▸ **TASK REQUIREMENTS**
When you copy the records that follow, please keep every word exactly as it is and leave out the pictures.

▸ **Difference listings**
====================

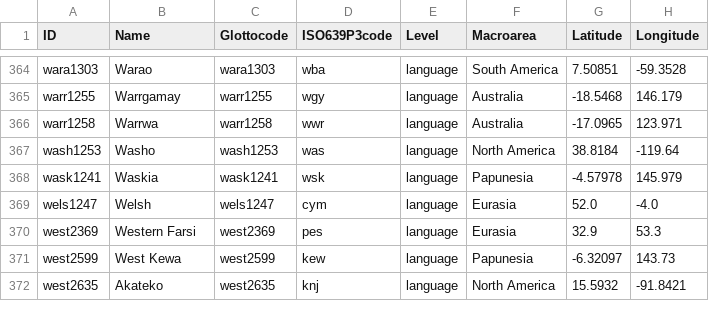
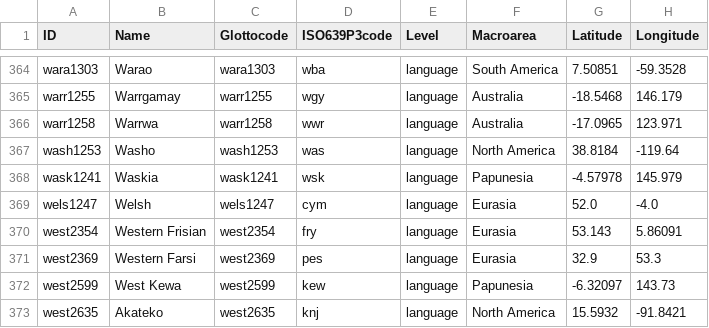
Before and after one commit to hawkrobe/linglib, a CSV file: Linglib/Data/Examples/languages.csv, drawn as a sheet; only a part is shown, gaps mark what is left out.

```diff
--- a/Linglib/Data/Examples/languages.csv
+++ b/Linglib/Data/Examples/languages.csv
@@ -369,2 +369,3 @@ wask1241,Waskia,wask1241,wsk,language,Papunesia,-4.57978,145.979
 wels1247,Welsh,wels1247,cym,language,Eurasia,52.0,-4.0
+west2354,Western Frisian,west2354,fry,language,Eurasia,53.143,5.86091
 west2369,Western Farsi,west2369,pes,language,Eurasia,32.9,53.3
```
Also changed, not shown: 13 other files.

====================

▸ **YOUR SOLUTION**
Before and after one commit to hawkrobe/linglib, a CSV file: Linglib/Data/Examples/languages.csv, drawn as a sheet; only a part is shown, gaps mark what is left out.

```diff
--- a/Linglib/Data/Examples/languages.csv
+++ b/Linglib/Data/Examples/languages.csv
@@ -369,2 +369,3 @@ wask1241,Waskia,wask1241,wsk,language,Papunesia,-4.57978,145.979
 wels1247,Welsh,wels1247,cym,language,Eurasia,52.0,-4.0
+west2354,Western Frisian,west2354,fry,language,Eurasia,53.143,5.86091
 west2369,Western Farsi,west2369,pes,language,Eurasia,32.9,53.3
```
Also changed, not shown: 13 other files.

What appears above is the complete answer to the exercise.